The therapeutic relationship between a psychotherapist and a client is regarded as the most essential factor that determines positive therapeutic outcomes, even ranking more importantly than specific modalities or academic training. In my practice, I take care to creating a safe and supportive environment wherein clients feel truly seen and heard as their experiences and emotions are validated and explored. My approach recognises that many of us have missed out on authentic connection and emotional attunement in our lives, and that a positive therapeutic relationship can become a powerful tool for healing and growth.
My academic training in the psychodynamic tradition sits happily alongside my interest in Jungian concepts. At the heart of each is the goal of self-awareness and an exploration of how our unconscious mind might be influencing our emotions. Psychodynamic therapy stems from the idea that our past experiences and early relationships shape our unconscious beliefs and patterns of behaviour and that these patterns often continue to effect us in the present moment and beyond, for better and/or for worse.
Given our primary family is the template which informs our understanding about life and love and relationships, in my work with clients we usually devote a session or two to mapping out the family of origin.
“Romantic relationships tend to bring up a lot, because they’re the closest in terms of intensity and dependence to early childhood experiences.

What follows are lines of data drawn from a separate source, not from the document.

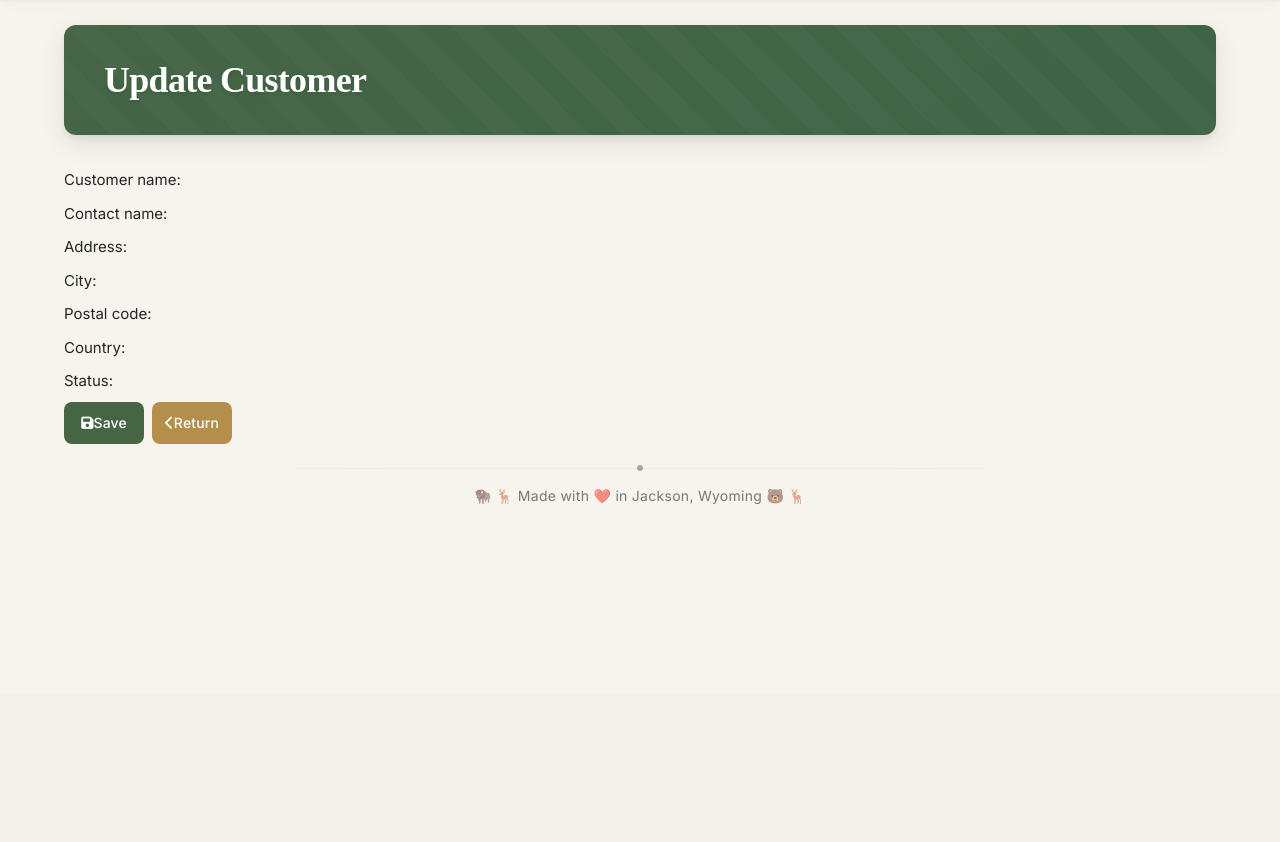
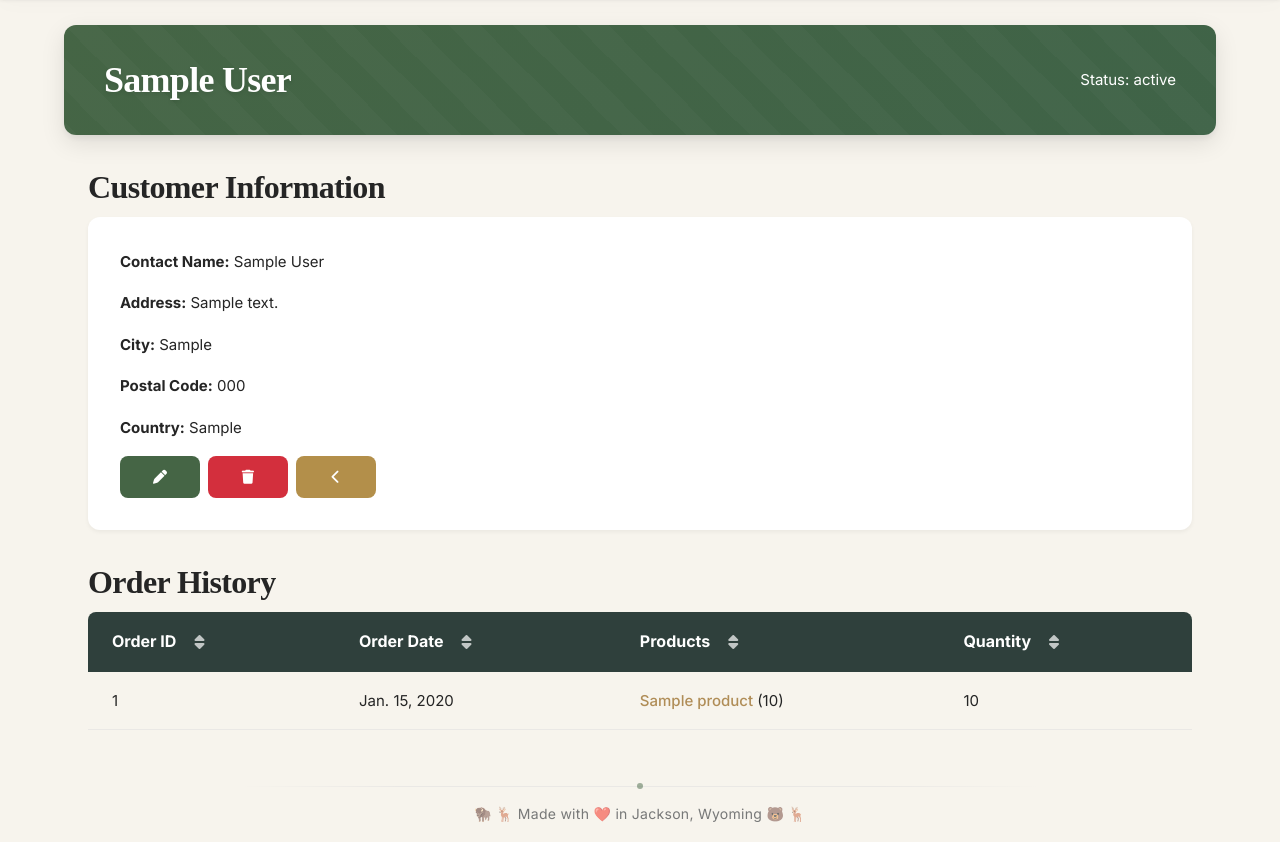
Before and after one commit to ellieuncg/DjangoTradersV2.0, a Django app: page /customers/1/ in a window 1280 px wide. Shown: the part 107-949 px from the top of the page. Before the commit the page ends 611 px from the top, so only its background shows below. Run offline with Django 5.2, Linux system fonts and the light colour scheme; tables that the repository leaves empty hold one stand-in row (values such as "Sample post"); some libraries are stand-ins or nearby versions; some web fonts are replaced.

Commit message:
Add directional sort functionality to customer details view

```diff
--- a/DjTraders/templates/DjTraders/CustomerDetail.html
+++ b/DjTraders/templates/DjTraders/CustomerDetail.html
@@ -1,82 +1,105 @@
 {% extends "base.html" %}
 {% load static %}
 
+{% block title %}{{ customer.customer_name }}{% endblock %}
+
 {% block content %}
-<div class="customer-form-page">
 <div class="page-header">
-        <h1>{% if customer %}Update{% else %}New{% endif %} Customer</h1>
-    </div>
-
-    <div class="form-container-customer">
-        <form method="post">
-            {% csrf_token %}
-            {{ form.non_field_errors }}
-
-            <div class="form-row-customer">
-                <label class="form-label">Customer name:</label>
-                <div class="form-field">
-                    {{ form.customer_name.errors }}
-                    {{ form.customer_name }}
+    <h1>{{ customer.customer_name }}</h1>
+    <div class="status-badge">
+        Status: {{ customer.status }}
     </div>
 </div>
 
-            <div class="form-row-customer">
-                <label class="form-label">Contact name:</label>
-                <div class="form-field">
-                    {{ form.contact_name.errors }}
-                    {{ form.contact_name }}
+<div class="customer-detail-page">
+    <!-- Customer Information Section -->
+    <h2 class="section-title">Customer Information</h2>
+
+    <div class="customer-info-section">
+        <p><strong>Contact Name:</strong> {{ customer.contact_name }}</p>
+        <p><strong>Address:</strong> {{ customer.address }}</p>
+        <p><strong>City:</strong> {{ customer.city }}</p>
+        <p><strong>Postal Code:</strong> {{ customer.postal_code }}</p>
+        <p><strong>Country:</strong> {{ customer.country }}</p>
+
+        <div class="button-group">
+            <a href="{% url 'DjTraders:CustomerUpdate' pk=customer.pk %}" class="action-btn btn-edit" title="Edit">
+                <i class="fas fa-pen"></i>
+            </a>
+            {% if customer.status == 'active' %}
+            <form method="POST" action="{% url 'DjTraders:CustomerStatus' pk=customer.pk %}" class="inline-form">
+                {% csrf_token %}
+                <input type="hidden" name="status" value="archived">
+                <button type="submit" class="action-btn btn-delete" title="Archive">
+                    <i class="fas fa-trash"></i>
+                </button>
+            </form>
+            {% endif %}
+            <a href="{% url 'DjTraders:Customers' %}" class="action-btn btn-view" title="Return">
+                <i class="fas fa-chevron-left"></i>
+            </a>
         </div>
     </div>
 
-            <div class="form-row-customer">
-                <label class="form-label">Address:</label>
-                <div class="form-field">
-                    {{ form.address.errors }}
-                    {{ form.address }}
+    <!-- Order History Section -->
+    <h2 class="section-title">Order History</h2>
+
+    {% if orders %}
+    <table class="order-table">
+        <thead>
+            <tr>
+                <th>
+                    <div class="customer-search-field-header">
+                        Order ID
+                        <i class="fas fa-sort sort-icon {% if sort_field == 'order_id' %}fa-sort-{% if sort_direction == 'asc' %}up{% else %}down{% endif %}{% endif %}" data-sort="order_id"></i>
                     </div>
+                </th>
+                <th>
+                    <div class="customer-search-field-header">
+                        Order Date
+                        <i class="fas fa-sort sort-icon {% if sort_field == 'order_date' %}fa-sort-{% if sort_direction == 'asc' %}up{% else %}down{% endif %}{% endif %}" data-sort="order_date"></i>
                     </div>
-
-            <div class="form-row-customer">
-                <label class="form-label">City:</label>
-                <div class="form-field">
-                    {{ form.city.errors }}
-                    {{ form.city }}
+                </th>
+                <th>
+                    <div class="customer-search-field-header">
+                        Products
+                        <i class="fas fa-sort sort-icon {% if sort_field == 'product' %}fa-sort-{% if sort_direction == 'asc' %}up{% else %}down{% endif %}{% endif %}" data-sort="product"></i>
                     </div>
+                </th>
+                <th>
+                    <div class="customer-search-field-header">
+                        Quantity
+                        <i class="fas fa-sort sort-icon {% if sort_field == 'quantity' %}fa-sort-{% if sort_direction == 'asc' %}up{% else %}down{% endif %}{% endif %}" data-sort="quantity"></i>
                     </div>
-
-            <div class="form-row-customer">
-                <label class="form-label">Postal code:</label>
-                <div class="form-field">
-                    {{ form.postal_code.errors }}
-                    {{ form.postal_code }}
+                </th>
+            </tr>
+        </thead>
+        <tbody>
+            {% for order in orders %}
+            <tr>
+                <td>{{ order.order_id }}</td>
+                <td>{{ order.order_date }}</td>
+                <td>
+                    {% for item in order.products %}
+                    <div>
+                        <a href="{% url 'DjTraders:ProductDetail' pk=item.product.pk %}" class="customer-link">
+                            {{ item.product.product_name }}
+                        </a>
+                        ({{ item.quantity }})
                     </div>
-            </div>
-
-            <div class="form-row-customer">
-                <label class="form-label">Country:</label>
-                <div class="form-field">
-                    {{ form.country.errors }}
-                    {{ form.country }}
-                </div>
-            </div>
-
-            <div class="form-row-customer">
-                <label class="form-label">Status:</label>
-                <div class="form-field">
-                    {{ form.status.errors }}
-                    {{ form.status }}
-                </div>
-            </div>
-
-            <div class="button-group">
-                <button type="submit" class="action-btn btn-edit" title="Save">
-                    <i class="fas fa-save"></i> Save
-                </button>
-                <a href="{% url 'DjTraders:Customers' %}" class="action-btn btn-view" title="Return">
-                    <i class="fas fa-chevron-left"></i> Return
-                </a>
-            </div>
-        </form>
-    </div>
+                    {% endfor %}
+                </td>
+                <td>
+                    {% for item in order.products %}
+                    <div>{{ item.quantity }}</div>
+                    {% endfor %}
+                </td>
+            </tr>
+            {% endfor %}
+        </tbody>
+    </table>
+    {% else %}
+    <div class="no-orders">No orders found for this customer.</div>
+    {% endif %}
 </div>
 {% endblock %}
--- a/DjTraders/views.py
+++ b/DjTraders/views.py
@@ -73,7 +73,6 @@
 
     def get_context_data(self, **kwargs):
         context = super().get_context_data(**kwargs)
-        # Get all search parameters
         status = self.request.GET.get('status', 'active')
         countries = Customer.objects.values_list('country', flat=True).distinct().order_by('country')
 
@@ -85,64 +84,6 @@
             'status_filter': status,
             'countries': countries,
             'current_letter': self.request.GET.get('letter', '')
-        })
-        return context
-
-# ============================
-# Product Views
-# ============================
-
-class DjTradersProductsView(ListView):
-    """Product list view with search and filtering"""
-    model = Product
-    template_name = 'DjTraders/products.html'
-    context_object_name = 'products'
-
-    def get_queryset(self):
-        queryset = Product.objects.all()
-
-        # Get search parameters
-        product_query = self.request.GET.get('product', '')
-        category = self.request.GET.get('category', '')
-        min_price = self.request.GET.get('min_price', '')
-        max_price = self.request.GET.get('max_price', '')
-        status = self.request.GET.get('status', 'active')
-
-        # Apply filters
-        if product_query:
-            queryset = queryset.filter(product_name__icontains=product_query)
-        if category:
-            queryset = queryset.filter(category__category_id=category)
-        if min_price:
-            try:
-                queryset = queryset.filter(price__gte=float(min_price))
-            except ValueError:
-                pass
-        if max_price:
-            try:
-                queryset = queryset.filter(price__lte=float(max_price))
-            except ValueError:
-                pass
-
-        # Status filter - simplified logic
-        if status != 'all':
-            queryset = queryset.filter(status=status)
-
-        return queryset.order_by('product_name')
-
-    def get_context_data(self, **kwargs):
-        context = super().get_context_data(**kwargs)
-        # Get all search parameters
-        status = self.request.GET.get('status', 'active')
-        categories = Category.objects.all().order_by('category_name')
-
-        context.update({
-            'categories': categories,
-            'product_query': self.request.GET.get('product', ''),
-            'min_price': self.request.GET.get('min_price', ''),
-            'max_price': self.request.GET.get('max_price', ''),
-            'selected_category': self.request.GET.get('category', ''),
-            'status_filter': status
         })
         return context
 
@@ -166,7 +107,39 @@
                 } for detail in order.orderdetails.all()]
             }
             order_details.append(details)
-        context['orders'] = order_details
+
+        # Get sort parameters
+        sort_field = self.request.GET.get('sort')
+        sort_direction = self.request.GET.get('direction', 'desc')
+
+        # Apply sorting if requested
+        if sort_field:
+            if sort_field == 'order_id':
+                order_details.sort(
+                    key=lambda x: x['order_id'],
+                    reverse=(sort_direction == 'desc')
+                )
+            elif sort_field == 'order_date':
+                order_details.sort(
+                    key=lambda x: x['order_date'],
+                    reverse=(sort_direction == 'desc')
+                )
+            elif sort_field == 'product':
+                order_details.sort(
+                    key=lambda x: x['products'][0]['product'].product_name if x['products'] else '',
+                    reverse=(sort_direction == 'desc')
+                )
+            elif sort_field == 'quantity':
+                order_details.sort(
+                    key=lambda x: sum(p['quantity'] for p in x['products']),
+                    reverse=(sort_direction == 'desc')
+                )
+
+        context.update({
+            'orders': order_details,
+            'sort_field': sort_field,
+            'sort_direction': sort_direction
+        })
         return context
 
 class CustomerArchiveView(UpdateView):
@@ -215,6 +188,76 @@
         'customer': customer
     })
 
+def update_customer_status(request, pk):
+    """Update customer active/inactive/archived status"""
+    if request.method == 'POST':
+        customer = get_object_or_404(Customer, pk=pk)
+        new_status = request.POST.get('status')
+        if new_status in ['active', 'inactive', 'archived']:
+            customer.status = new_status
+            if new_status == 'archived':
+                customer.archived_date = timezone.now()
+            customer.save()
+            messages.success(request, f'Customer status updated to {new_status}.')
+    return redirect('DjTraders:Customers')
+
+# ============================
+# Product Views
+# ============================
+
+class DjTradersProductsView(ListView):
+    """Product list view with search and filtering"""
+    model = Product
+    template_name = 'DjTraders/products.html'
+    context_object_name = 'products'
+
+    def get_queryset(self):
+        queryset = Product.objects.all()
+
+        # Get search parameters
+        product_query = self.request.GET.get('product', '')
+        category = self.request.GET.get('category', '')
+        min_price = self.request.GET.get('min_price', '')
+        max_price = self.request.GET.get('max_price', '')
+        status = self.request.GET.get('status', 'active')
+
+        # Apply filters
+        if product_query:
+            queryset = queryset.filter(product_name__icontains=product_query)
+        if category:
+            queryset = queryset.filter(category__category_id=category)
+        if min_price:
+            try:
+                queryset = queryset.filter(price__gte=float(min_price))
+            except ValueError:
+                pass
+        if max_price:
+            try:
+                queryset = queryset.filter(price__lte=float(max_price))
+            except ValueError:
+                pass
+
+        # Status filter - simplified logic
+        if status != 'all':
+            queryset = queryset.filter(status=status)
+
+        return queryset.order_by('product_name')
+
+    def get_context_data(self, **kwargs):
+        context = super().get_context_data(**kwargs)
+        status = self.request.GET.get('status', 'active')
+        categories = Category.objects.all().order_by('category_name')
+
+        context.update({
+            'categories': categories,
+            'product_query': self.request.GET.get('product', ''),
+            'min_price': self.request.GET.get('min_price', ''),
+            'max_price': self.request.GET.get('max_price', ''),
+            'selected_category': self.request.GET.get('category', ''),
+            'status_filter': status
+        })
+        return context
+
 class DjTradersProductDetailView(DetailView):
     """Product detail view"""
     model = Product
@@ -226,15 +269,15 @@
         product = self.get_object()
 
         # Get sort parameters
-        sort_field = self.request.GET.get('sort', 'order__order_date')  # default sort
-        sort_direction = self.request.GET.get('direction', 'desc')  # default direction
+        sort_field = self.request.GET.get('sort', 'order__order_date')
+        sort_direction = self.request.GET.get('direction', 'desc')
 
         # Map frontend field names to model field names
         field_mapping = {
             'customer': 'order__customer__customer_name',
-            'order_date': 'order__order_date',  # Changed from 'date' to 'order_date'
+            'order_date': 'order__order_date',
             'quantity': 'quantity',
-            'total': 'quantity'  # We'll handle total sorting separately
+            'total': 'quantity'
         }
 
         # Get the correct field name from mapping
@@ -265,59 +308,7 @@
         } for detail in order_details]
 
         # Add sorting context
-        context['sort_field'] = self.request.GET.get('sort', 'order_date')  # Changed default from 'date' to 'order_date'
-        context['sort_direction'] = sort_direction
-
-        # Add summary statistics
-        context['total_orders'] = len(context['order_details'])
-        context['total_units_sold'] = sum(detail['quantity'] for detail in context['order_details'])
-        context['total_revenue'] = sum(detail['total'] for detail in context['order_details'])
-
-        return context
-        context = super().get_context_data(**kwargs)
-        product = self.get_object()
-
-        # Get sort parameters
-        sort_field = self.request.GET.get('sort', 'order__order_date')  # default sort
-        sort_direction = self.request.GET.get('direction', 'desc')  # default direction
-
-        # Create the order_by string
-        order_by = f"{'-' if sort_direction == 'desc' else ''}{sort_field}"
-
-        # Map frontend field names to model field names if needed
-        field_mapping = {
-            'customer': 'order__customer__customer_name',
-            'date': 'order__order_date',
-            'quantity': 'quantity',
-            'total': 'quantity'  # We'll handle total sorting separately since it's calculated
-        }
-
-        # Get the correct field name from mapping
-        sort_field = field_mapping.get(sort_field, sort_field)
-
-        # Query the order details
-        order_details = OrderDetail.objects.filter(product=product)
-
-        # Special handling for total sorting since it's calculated
-        if sort_field == 'quantity' and sort_field == 'total':
-            order_details = sorted(
-                order_details,
-                key=lambda x: x.quantity * x.product.price,
-                reverse=(sort_direction == 'desc')
-            )
-        else:
-            order_details = order_details.order_by(order_by)
-
-        # Format the details for display
-        context['order_details'] = [{
-            'order': detail.order,
-            'quantity': detail.quantity,
-            'unit_price': detail.product.price,
-            'total': detail.product.price * detail.quantity,
-        } for detail in order_details]
-
-        # Add sorting context
-        context['sort_field'] = self.request.GET.get('sort', 'date')
+        context['sort_field'] = self.request.GET.get('sort', 'order_date')
         context['sort_direction'] = sort_direction
 
         # Add summary statistics
@@ -371,16 +362,3 @@
             product.save()
             messages.success(request, f'Product status updated to {new_status}.')
     return redirect('DjTraders:Products')
-
-def update_customer_status(request, pk):
-    """Update customer active/inactive/archived status"""
-    if request.method == 'POST':
-        customer = get_object_or_404(Customer, pk=pk)
-        new_status = request.POST.get('status')
-        if new_status in ['active', 'inactive', 'archived']:
-            customer.status = new_status
-            if new_status == 'archived':
-                customer.archived_date = timezone.now()
-            customer.save()
-            messages.success(request, f'Customer status updated to {new_status}.')
-    return redirect('DjTraders:Customers')
```
Also changed, not shown: DjTraders/urls.py (line endings or trailing spaces), 1 other file. Lines whose indentation alone changed are shown as unchanged.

The whole system gets kind of reactivated as you rework certain things that were frozen in time. For a shut-down, traumatized person, that can be pretty scary. So I try to convince people to let go of their fear.” Orna Guralnik.
As an advocate of the adage ‘In order to move forward we need to know what it is we’re moving on from,’ it makes sense to me that our family of origin is the springboard from which all else is created. Hence the therapeutic process will often involve teasing out the tangled webs and unhelpful patterns so that a more enduring narrative becomes the new default. And that’s exciting.
Drawing on my life experience and interests, I hold the therapeutic space with empathy, compassion, presence, and non-judgement while encouraging clients to lean into the fears and uncomfortable feelings that may be inhibiting their growth and wellbeing. This might include recognising and acknowledging our most vulnerable and hidden feelings: the shame, insecurity, and sense of worthlessness that many of us feel at times—in other words bringing to light that which has been hidden. Retrieving what was banished to the shadows can often herald a breakthrough thereby allowing clients to shift to a more desired state of being.
Also in my counselling toolkit are mindfulness techniques and a spattering of cognitive-behavioural therapy (CBT). Ultimately, the goal is to help clients achieve greater self-awareness, emotional regulation, and resilience, while empowering them to live a happier and more fulfilling life. To get comfortable in their own skin.